--- START ---

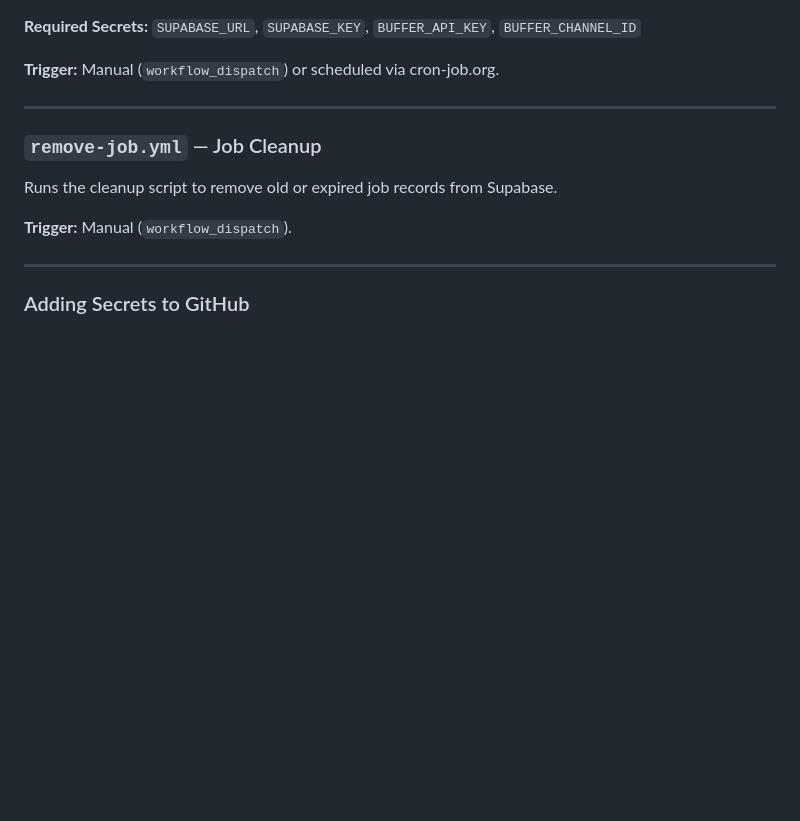
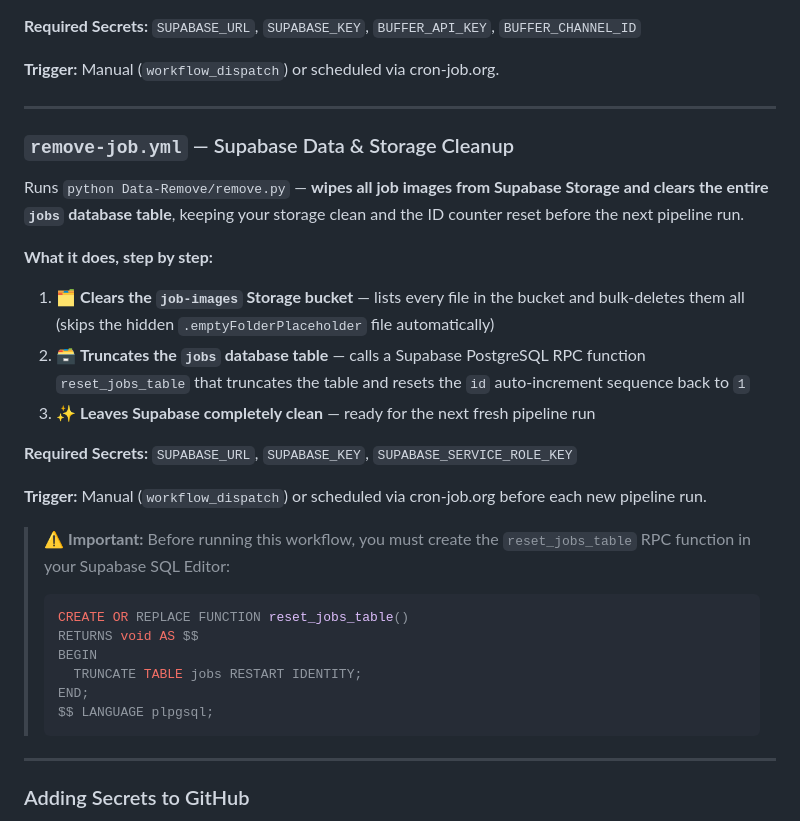
Before and after one commit to Developer359/Linkdin-Automation, a Markdown page: README.md, the part around the change. GitHub-like rendering; blank space fills up the shorter version.

Commit message:
Add the removel folder info to readme.md File

````diff
--- a/README.md
+++ b/README.md
@@ -454,10 +454,30 @@ Runs `python Linkdin-posting/main-post.py` — fetches the next pending job and
 
 ---
 
-### `remove-job.yml` — Job Cleanup
-Runs the cleanup script to remove old or expired job records from Supabase.
+### `remove-job.yml` — Supabase Data & Storage Cleanup
 
-**Trigger:** Manual (`workflow_dispatch`).
+Runs `python Data-Remove/remove.py` — **wipes all job images from Supabase Storage and clears the entire `jobs` database table**, keeping your storage clean and the ID counter reset before the next pipeline run.
+
+**What it does, step by step:**
+
+1. 🗂️ **Clears the `job-images` Storage bucket** — lists every file in the bucket and bulk-deletes them all (skips the hidden `.emptyFolderPlaceholder` file automatically)
+2. 🗃️ **Truncates the `jobs` database table** — calls a Supabase PostgreSQL RPC function `reset_jobs_table` that truncates the table and resets the `id` auto-increment sequence back to `1`
+3. ✨ **Leaves Supabase completely clean** — ready for the next fresh pipeline run
+
+**Required Secrets:** `SUPABASE_URL`, `SUPABASE_KEY`, `SUPABASE_SERVICE_ROLE_KEY`
+
+**Trigger:** Manual (`workflow_dispatch`) or scheduled via cron-job.org before each new pipeline run.
+
+> ⚠️ **Important:** Before running this workflow, you must create the `reset_jobs_table` RPC function in your Supabase SQL Editor:
+>
+> ```sql
+> CREATE OR REPLACE FUNCTION reset_jobs_table()
+> RETURNS void AS $$
+> BEGIN
+>   TRUNCATE TABLE jobs RESTART IDENTITY;
+> END;
+> $$ LANGUAGE plpgsql;
+> ```
 
 ---
 
````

--- END ---

* **Required action**
Your copy should match the data exactly, apart from the images, which are dropped.

* **Written solution**
Before and after one commit to Developer359/Linkdin-Automation, a Markdown page: README.md, the part around the change. GitHub-like rendering; blank space fills up the shorter version.

Commit message:
Add the removel folder info to readme.md File

````diff
--- a/README.md
+++ b/README.md
@@ -454,10 +454,30 @@ Runs `python Linkdin-posting/main-post.py` — fetches the next pending job and
 
 ---
 
-### `remove-job.yml` — Job Cleanup
-Runs the cleanup script to remove old or expired job records from Supabase.
+### `remove-job.yml` — Supabase Data & Storage Cleanup
 
-**Trigger:** Manual (`workflow_dispatch`).
+Runs `python Data-Remove/remove.py` — **wipes all job images from Supabase Storage and clears the entire `jobs` database table**, keeping your storage clean and the ID counter reset before the next pipeline run.
+
+**What it does, step by step:**
+
+1. 🗂️ **Clears the `job-images` Storage bucket** — lists every file in the bucket and bulk-deletes them all (skips the hidden `.emptyFolderPlaceholder` file automatically)
+2. 🗃️ **Truncates the `jobs` database table** — calls a Supabase PostgreSQL RPC function `reset_jobs_table` that truncates the table and resets the `id` auto-increment sequence back to `1`
+3. ✨ **Leaves Supabase completely clean** — ready for the next fresh pipeline run
+
+**Required Secrets:** `SUPABASE_URL`, `SUPABASE_KEY`, `SUPABASE_SERVICE_ROLE_KEY`
+
+**Trigger:** Manual (`workflow_dispatch`) or scheduled via cron-job.org before each new pipeline run.
+
+> ⚠️ **Important:** Before running this workflow, you must create the `reset_jobs_table` RPC function in your Supabase SQL Editor:
+>
+> ```sql
+> CREATE OR REPLACE FUNCTION reset_jobs_table()
+> RETURNS void AS $$
+> BEGIN
+>   TRUNCATE TABLE jobs RESTART IDENTITY;
+> END;
+> $$ LANGUAGE plpgsql;
+> ```
 
 ---
 
````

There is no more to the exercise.